This book is a classic, and it’s a shame that it hasn’t been reprinted. Dr Z, Paul Zimmerman, was the original video wonk, the guy who charted football games, who got his head into the trenches and tried to give the fans the deeper view of the game. A college football player and minor leaguer, it was when he was a sports writer for the New York Post that he wrote the first version of this book. Revised in the 1980s, just before the heydey of the Chicago Bears, you get plenty of quotes from people like Don Shula, but also quite a bit of text from Bill Walsh.

Anyway, his chapter on running backs is an etch-onto-your-body all time must read. His two page diagram on the progression of defenses through history a total delight (one page of that is shown below).

Now, one thing I’ll warn you is that Dr Z has a tendency to really love his older football. His hope that somehow the single  wing would reemerge in football was second to none. There is some serious irony in the fact his stroke happened before he could really talk about things like the modern Wildcat. He wasn’t all that fond of modern spread football and all this passing that was happening in the 1980s.

Back to the running back chapter. These two paragraphs set the framework for a great great read.

They come into pro football all instinct and nerve, without the surgical scars on the knees or the knowledge of what it’s like to get hit by a 230-pound linebacker. They burn brightly, and by the time they’re 30 or so they might still be around, but they’re different players. They know how to pass-block, and they can run their pass routes without making any mistakes; they can block in front of a ballcarrier, and they run just well enough to be considered runners. They dive – and survive.

Running back is a position governed by instinct, and many of the great ballcarriers were never better than they were as freshman pros. It’s the most instinctive position in football, the only one in which a rookie can step in with a total lack of knowledge of everything except running the football, and be a success.

This guy was a great sports writer. I’m not the only one who thinks so. Peter King wrote this homage on the SI site, which, once again, I’d consider a must read.
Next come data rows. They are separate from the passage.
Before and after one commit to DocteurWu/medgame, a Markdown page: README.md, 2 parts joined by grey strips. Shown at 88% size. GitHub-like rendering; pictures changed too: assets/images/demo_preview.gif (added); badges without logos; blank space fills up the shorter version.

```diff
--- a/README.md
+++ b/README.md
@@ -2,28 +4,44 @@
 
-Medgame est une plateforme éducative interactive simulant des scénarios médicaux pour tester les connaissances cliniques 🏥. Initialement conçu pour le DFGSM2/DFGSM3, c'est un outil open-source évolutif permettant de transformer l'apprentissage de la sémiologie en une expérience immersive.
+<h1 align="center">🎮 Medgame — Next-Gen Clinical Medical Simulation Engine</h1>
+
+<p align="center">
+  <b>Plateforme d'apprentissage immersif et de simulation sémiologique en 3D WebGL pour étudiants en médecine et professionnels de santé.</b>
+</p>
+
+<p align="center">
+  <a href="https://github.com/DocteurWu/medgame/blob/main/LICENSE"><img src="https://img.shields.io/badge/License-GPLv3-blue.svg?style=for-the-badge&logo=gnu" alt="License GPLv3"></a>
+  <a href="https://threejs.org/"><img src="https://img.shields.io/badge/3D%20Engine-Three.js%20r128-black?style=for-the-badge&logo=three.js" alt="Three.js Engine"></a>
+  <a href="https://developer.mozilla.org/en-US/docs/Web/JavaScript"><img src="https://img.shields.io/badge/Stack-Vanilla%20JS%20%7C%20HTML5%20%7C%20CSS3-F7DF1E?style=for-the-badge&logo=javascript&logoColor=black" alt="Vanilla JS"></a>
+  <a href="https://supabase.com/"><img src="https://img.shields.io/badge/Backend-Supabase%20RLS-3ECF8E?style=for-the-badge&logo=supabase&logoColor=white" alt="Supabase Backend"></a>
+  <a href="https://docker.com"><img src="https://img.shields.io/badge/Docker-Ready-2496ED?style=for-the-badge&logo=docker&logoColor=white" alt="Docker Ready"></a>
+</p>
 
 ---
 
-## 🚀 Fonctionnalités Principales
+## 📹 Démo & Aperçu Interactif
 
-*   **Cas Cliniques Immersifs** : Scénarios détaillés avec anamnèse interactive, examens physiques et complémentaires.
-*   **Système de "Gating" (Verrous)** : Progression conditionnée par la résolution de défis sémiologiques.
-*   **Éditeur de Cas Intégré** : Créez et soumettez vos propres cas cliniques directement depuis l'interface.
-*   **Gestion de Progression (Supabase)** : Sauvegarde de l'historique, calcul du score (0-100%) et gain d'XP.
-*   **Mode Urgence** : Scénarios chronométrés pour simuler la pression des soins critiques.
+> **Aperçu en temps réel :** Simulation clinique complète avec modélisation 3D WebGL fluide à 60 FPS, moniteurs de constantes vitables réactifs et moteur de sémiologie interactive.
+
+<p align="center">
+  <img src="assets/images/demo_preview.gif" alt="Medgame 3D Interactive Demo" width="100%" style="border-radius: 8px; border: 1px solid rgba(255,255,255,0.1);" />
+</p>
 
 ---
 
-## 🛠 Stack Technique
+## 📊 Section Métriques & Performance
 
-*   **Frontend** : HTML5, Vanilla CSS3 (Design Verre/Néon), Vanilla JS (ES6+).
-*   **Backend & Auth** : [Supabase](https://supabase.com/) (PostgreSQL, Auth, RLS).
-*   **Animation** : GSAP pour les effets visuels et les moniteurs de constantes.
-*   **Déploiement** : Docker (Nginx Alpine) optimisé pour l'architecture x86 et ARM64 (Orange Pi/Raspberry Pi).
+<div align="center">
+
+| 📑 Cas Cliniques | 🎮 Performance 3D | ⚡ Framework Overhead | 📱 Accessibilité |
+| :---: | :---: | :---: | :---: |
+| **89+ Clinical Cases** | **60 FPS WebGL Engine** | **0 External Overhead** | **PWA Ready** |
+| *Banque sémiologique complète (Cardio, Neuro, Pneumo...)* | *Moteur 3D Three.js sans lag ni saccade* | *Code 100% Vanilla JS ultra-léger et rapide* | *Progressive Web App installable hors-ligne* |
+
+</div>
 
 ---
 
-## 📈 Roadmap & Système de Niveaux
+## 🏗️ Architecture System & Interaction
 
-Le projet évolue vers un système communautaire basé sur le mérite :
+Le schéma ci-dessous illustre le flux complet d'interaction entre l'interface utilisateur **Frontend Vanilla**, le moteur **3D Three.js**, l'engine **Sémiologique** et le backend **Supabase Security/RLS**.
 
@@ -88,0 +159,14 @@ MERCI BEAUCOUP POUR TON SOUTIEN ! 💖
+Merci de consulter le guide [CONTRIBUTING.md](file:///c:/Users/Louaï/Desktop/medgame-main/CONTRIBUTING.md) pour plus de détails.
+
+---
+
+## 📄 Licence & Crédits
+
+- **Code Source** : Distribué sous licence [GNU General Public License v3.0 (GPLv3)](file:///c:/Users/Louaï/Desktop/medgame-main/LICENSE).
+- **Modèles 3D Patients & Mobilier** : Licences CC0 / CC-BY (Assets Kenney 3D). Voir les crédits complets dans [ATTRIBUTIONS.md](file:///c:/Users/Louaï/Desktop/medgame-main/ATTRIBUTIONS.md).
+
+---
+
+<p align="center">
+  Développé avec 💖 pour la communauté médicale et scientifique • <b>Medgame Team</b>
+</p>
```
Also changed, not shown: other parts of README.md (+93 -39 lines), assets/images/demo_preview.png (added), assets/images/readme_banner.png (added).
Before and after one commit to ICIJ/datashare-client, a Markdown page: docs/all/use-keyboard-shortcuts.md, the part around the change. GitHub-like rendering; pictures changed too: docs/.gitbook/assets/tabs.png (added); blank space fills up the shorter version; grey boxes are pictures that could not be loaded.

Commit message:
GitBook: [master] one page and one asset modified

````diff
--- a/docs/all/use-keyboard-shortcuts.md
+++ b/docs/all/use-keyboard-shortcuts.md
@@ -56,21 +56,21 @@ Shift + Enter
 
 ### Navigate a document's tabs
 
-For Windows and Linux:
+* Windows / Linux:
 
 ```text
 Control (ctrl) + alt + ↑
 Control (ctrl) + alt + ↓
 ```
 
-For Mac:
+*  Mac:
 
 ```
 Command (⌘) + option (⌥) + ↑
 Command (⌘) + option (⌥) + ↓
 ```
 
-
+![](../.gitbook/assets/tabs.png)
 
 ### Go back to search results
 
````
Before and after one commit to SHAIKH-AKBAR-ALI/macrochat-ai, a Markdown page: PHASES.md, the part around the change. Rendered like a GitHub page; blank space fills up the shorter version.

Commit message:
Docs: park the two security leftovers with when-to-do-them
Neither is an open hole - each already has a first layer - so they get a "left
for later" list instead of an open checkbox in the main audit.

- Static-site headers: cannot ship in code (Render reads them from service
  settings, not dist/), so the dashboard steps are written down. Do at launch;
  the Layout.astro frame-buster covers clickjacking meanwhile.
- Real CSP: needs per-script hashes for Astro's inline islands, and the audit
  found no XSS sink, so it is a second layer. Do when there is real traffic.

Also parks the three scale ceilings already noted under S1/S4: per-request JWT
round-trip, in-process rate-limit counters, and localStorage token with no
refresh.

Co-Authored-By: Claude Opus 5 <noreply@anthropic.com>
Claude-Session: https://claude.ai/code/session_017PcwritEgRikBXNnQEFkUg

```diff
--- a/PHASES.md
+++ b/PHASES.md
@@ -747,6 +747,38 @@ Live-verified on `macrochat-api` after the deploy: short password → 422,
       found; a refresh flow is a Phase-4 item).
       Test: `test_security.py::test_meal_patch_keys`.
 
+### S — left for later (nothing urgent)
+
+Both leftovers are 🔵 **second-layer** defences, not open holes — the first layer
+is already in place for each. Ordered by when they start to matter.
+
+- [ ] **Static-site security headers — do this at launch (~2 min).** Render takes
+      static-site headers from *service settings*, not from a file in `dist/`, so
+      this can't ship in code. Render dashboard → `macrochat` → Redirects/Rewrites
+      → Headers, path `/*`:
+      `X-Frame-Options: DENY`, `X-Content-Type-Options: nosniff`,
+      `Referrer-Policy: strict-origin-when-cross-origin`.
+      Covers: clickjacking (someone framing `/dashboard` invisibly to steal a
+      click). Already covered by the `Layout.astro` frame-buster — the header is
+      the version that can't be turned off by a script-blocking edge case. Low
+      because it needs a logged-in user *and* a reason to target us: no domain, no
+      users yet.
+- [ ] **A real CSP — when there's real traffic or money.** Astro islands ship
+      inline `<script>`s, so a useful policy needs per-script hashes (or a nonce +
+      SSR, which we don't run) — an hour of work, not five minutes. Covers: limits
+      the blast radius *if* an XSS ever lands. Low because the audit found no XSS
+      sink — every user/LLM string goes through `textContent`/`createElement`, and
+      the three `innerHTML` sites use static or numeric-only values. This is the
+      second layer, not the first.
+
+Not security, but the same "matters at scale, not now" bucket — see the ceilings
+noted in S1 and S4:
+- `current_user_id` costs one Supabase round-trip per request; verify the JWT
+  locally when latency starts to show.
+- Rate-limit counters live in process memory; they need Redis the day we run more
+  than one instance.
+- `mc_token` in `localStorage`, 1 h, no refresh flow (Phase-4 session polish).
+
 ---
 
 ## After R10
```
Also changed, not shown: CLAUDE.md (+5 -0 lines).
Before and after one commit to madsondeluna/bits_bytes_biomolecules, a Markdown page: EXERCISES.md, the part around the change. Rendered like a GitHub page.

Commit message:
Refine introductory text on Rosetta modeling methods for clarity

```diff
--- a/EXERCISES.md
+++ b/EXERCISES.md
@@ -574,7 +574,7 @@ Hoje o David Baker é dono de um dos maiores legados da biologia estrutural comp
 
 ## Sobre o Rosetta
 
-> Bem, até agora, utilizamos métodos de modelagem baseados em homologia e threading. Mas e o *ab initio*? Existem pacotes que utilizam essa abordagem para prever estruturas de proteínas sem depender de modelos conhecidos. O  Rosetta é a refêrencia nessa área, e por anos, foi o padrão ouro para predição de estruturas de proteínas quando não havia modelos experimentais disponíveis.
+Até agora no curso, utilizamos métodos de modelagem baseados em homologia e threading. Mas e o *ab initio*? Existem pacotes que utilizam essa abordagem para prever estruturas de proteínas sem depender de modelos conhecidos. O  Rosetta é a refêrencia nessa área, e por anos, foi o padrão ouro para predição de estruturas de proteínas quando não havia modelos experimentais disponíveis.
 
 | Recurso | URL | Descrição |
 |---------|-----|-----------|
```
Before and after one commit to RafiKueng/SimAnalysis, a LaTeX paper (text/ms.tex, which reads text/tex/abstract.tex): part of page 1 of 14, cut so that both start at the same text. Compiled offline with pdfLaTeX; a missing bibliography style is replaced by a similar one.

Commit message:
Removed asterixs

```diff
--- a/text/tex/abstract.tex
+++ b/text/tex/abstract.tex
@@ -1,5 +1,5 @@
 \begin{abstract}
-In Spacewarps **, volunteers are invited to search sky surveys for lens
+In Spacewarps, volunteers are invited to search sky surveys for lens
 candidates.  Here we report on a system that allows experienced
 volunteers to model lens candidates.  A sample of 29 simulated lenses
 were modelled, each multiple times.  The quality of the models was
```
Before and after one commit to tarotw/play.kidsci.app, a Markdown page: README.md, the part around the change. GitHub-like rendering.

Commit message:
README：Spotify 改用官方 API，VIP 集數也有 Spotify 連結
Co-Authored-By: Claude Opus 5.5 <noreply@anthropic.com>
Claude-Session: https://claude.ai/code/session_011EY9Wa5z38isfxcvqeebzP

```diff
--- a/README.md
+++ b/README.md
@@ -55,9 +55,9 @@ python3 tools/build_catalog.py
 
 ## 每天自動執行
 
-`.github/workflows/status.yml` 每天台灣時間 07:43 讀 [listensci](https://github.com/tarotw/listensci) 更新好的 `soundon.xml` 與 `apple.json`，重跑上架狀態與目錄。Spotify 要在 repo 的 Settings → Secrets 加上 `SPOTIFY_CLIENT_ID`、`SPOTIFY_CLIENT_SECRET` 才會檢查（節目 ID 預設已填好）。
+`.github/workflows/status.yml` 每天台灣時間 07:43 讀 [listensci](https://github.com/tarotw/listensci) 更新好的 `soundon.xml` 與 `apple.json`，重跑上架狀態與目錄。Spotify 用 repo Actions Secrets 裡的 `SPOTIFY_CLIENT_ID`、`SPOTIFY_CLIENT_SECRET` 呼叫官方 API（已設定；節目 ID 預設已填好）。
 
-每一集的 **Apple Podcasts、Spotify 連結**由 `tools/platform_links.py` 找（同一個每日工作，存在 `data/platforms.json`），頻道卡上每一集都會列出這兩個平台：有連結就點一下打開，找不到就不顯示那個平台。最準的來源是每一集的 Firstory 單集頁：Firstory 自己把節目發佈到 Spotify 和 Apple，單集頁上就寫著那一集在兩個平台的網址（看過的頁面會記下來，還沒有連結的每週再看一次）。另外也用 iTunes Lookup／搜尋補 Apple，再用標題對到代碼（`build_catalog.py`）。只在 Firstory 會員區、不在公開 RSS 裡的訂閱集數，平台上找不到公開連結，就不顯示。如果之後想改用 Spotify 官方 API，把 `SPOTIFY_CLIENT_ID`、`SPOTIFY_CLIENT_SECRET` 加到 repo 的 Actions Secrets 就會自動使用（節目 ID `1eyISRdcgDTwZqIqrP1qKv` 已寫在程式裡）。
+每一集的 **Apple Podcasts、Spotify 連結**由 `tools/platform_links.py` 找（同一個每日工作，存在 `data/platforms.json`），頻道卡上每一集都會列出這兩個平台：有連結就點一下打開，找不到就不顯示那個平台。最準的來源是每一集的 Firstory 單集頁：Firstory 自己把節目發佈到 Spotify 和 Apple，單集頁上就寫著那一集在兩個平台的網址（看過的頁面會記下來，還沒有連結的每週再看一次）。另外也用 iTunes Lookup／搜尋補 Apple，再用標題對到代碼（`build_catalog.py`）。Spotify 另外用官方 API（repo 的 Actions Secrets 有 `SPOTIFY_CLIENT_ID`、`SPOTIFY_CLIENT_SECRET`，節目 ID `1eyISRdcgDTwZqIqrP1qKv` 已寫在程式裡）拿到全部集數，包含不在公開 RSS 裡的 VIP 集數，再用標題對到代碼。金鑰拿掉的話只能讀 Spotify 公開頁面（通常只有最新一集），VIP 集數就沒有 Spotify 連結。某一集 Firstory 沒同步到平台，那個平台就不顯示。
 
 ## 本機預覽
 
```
Before I get too sentimental – his stroke was a crying shame – let’s just say the paperback can be purchased through third parties on Amazon and it’s a beg borrow or steal kind of book for the hard core fan.